From Friday —
David Armano at Logic + Emotion responds to Steve Rubel's recent assertion that the differentiation between social media and mainstream media is gone -- or on its way out. I'm glad Armano did because apparently I was too busy eating holiday fruitcake to do so myself -- until now. As far as I'm concerned, not only is the differentiation still very clear, it should be sustained.
One of Armano's points specifically resonates with me. He argues that, while MSM may be using some of the same tools (i.e., Brian Williams blogs), that doesn't make it social media. Social media may facilitated by tools, but it's not about the tools (despite Wikipedia's definition, which Rubel cites).
As far as I am concerned, social media defines a process or an experience or even a positioning that NEEDS to be defined in contrast to mainstream media. It's about turning up the volume on citizens and providing them with the opportunity to be engaged (in the old school -- non-marketing/PR -- use of the term) in the democratic process.
In other words, Brian Williams could start podcasting from his bedroom, but it would be because someone in the marketing division at NBC thought it would appeal to the elusive 18-24 year old demographic, not because he felt the urge to be heard -- and to participate.
The magic of social media is that it is amplifying voices that may not otherwise be heard. It does not put us all on equal footing, but it does lead those in the mainstream -- corporations, politicians, the media -- to be held more accountable.
It is not that the differentiation between social media and mainstream media no longer exists. Instead, an alternative view would be that -- as the voices of those on the "A-list" start getting louder/heard by more people -- they have simply crossed over the line to mainstream.
We'll miss them, but there will always be more voices that need to be heard.
A side note that occurred to me while writing this, I long for the day when the MSM can be bothered to actually cite blogs specifically -- "as was said by so and so on Daily Kos on Tuesday" -- versus the idiotic, "according to the liberal blogosphere" or "on the blogs, they're saying".
A few others --
- Speaking of mainstream versus social media, Rich Miller (at the Chicago Sun-Times) is getting tired of the political mainstream media's coverage of online political media, whether it's their sweeping generalizations, out and out sloppy reporting of the facts or their dismissal of the relevance of social media to the political process. (Comes via the folks at Echo Ditto, who know damn well about the relevance of social media to the political process, thank you very much.)

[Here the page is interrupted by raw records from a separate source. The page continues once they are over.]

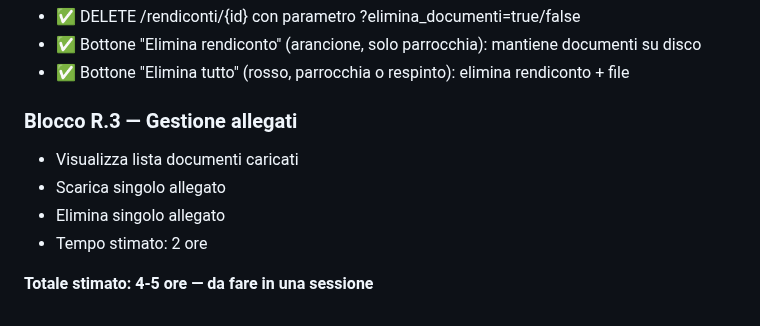
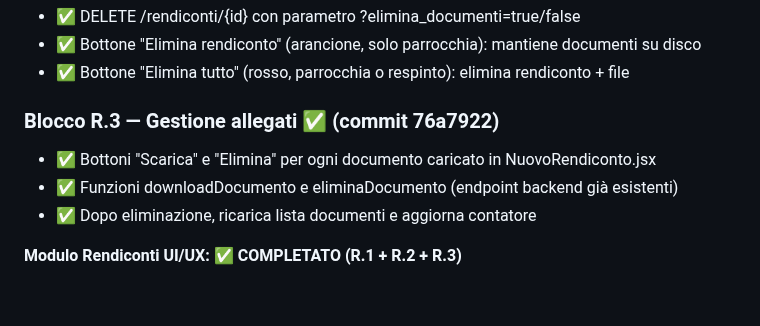
Before and after one commit to DiocesiCaltagirone/ecclesia, a Markdown page: REFACTORING_PLAN.md, the part around the change. GitHub-like rendering.

Commit message:
docs: R.3 completato — modulo rendiconti UI/UX finito
Co-Authored-By: Claude Opus 4.6 <noreply@anthropic.com>

```diff
--- a/REFACTORING_PLAN.md
+++ b/REFACTORING_PLAN.md
@@ -270,10 +270,9 @@ Dopo ogni blocco di lavoro con Claude Code:
 - ✅ Bottone "Elimina rendiconto" (arancione, solo parrocchia): mantiene documenti su disco
 - ✅ Bottone "Elimina tutto" (rosso, parrocchia o respinto): elimina rendiconto + file
 
-### Blocco R.3 — Gestione allegati
-- Visualizza lista documenti caricati
-- Scarica singolo allegato
-- Elimina singolo allegato
-- Tempo stimato: 2 ore
+### Blocco R.3 — Gestione allegati ✅ (commit 76a7922)
+- ✅ Bottoni "Scarica" e "Elimina" per ogni documento caricato in NuovoRendiconto.jsx
+- ✅ Funzioni downloadDocumento e eliminaDocumento (endpoint backend già esistenti)
+- ✅ Dopo eliminazione, ricarica lista documenti e aggiorna contatore
 
-**Totale stimato: 4-5 ore — da fare in una sessione**
+**Modulo Rendiconti UI/UX: ✅ COMPLETATO (R.1 + R.2 + R.3)**
```
Also changed, not shown: CLAUDE.md (+5 -3 lines).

- The number of Internet users in China has grown by 30 percent in the past year.
- Taylor Marsh at The Huffington Post thinks we've all gotten just a bit too cynical, as judged by some of the knee-jerk responses to John Edwards' decision to announce his candidacy from the 9th Ward in New Orleans.
- Lee Odden at Online Marketing Blog has some smart ideas for using blogs for online media rooms to increase search engine visibility and for "the added bonus of visibility via blog or RSS channels".
- The Huffington Post has taken over NewsRanker from Eat the Press and added functionality.
- Steve Garfield has some tips for John Edwards' next meeting with bloggers. John, let him let you touch his video camera. You'll like it, I assure you.
- I used Wikiquote when I wrote a post about my favorite film, Badlands, over at my other blog. By the way, starting a second blog was a bad idea . . . I'm looking for my voice over there if you have any thoughts.
- Joe Trippi explains the distinction between transformational and transactional candidates. It's the difference between saying, "Look at what I can do," and "Look at what you can do -- or WE can do together". Is John Edwards 2008's "transformational" candidate?
- Also over at MyDD, Mike Connery has some advice for Democrats who might be getting a little smug about polls that show that young voters are voting for their candidates. My favorite idea is one that marries the high level of community participation among young people with party identification. According to Connery, Democrats Work organizes young people to do service work AS DEMOCRATS. In addition to, as Connery says, building a reputation for the party, what I like is that the initiative communicates to young people that their ideals about life in their community are the foundation upon which the party was built.
- There's a great deal of hype (judging by the number of other people who have tagged the site) about The Hype Machine. Thanks to the folks at PSFK for the heads up. Find new music by tracking what music is being talked about among bloggers.
- Also from PSFK, Oxfam recently criticized Starbucks for their treatment of Ethiopian coffee farmers, producing a video of a day of protests (December 16) and posting it on YouTube. Starbucks did something oh so obvious, yet brilliant nevertheless. They made their own damn video (nothing fancy, just are response to the criticism) and posted IT on YouTube so that their story could be heard as well. Crisis management 101 -- fill the void and make sure your side of the story is heard. But, in this case, Starbucks also made sure that their story was heard where it needed to be heard — by the people who are watching the Oxfam video.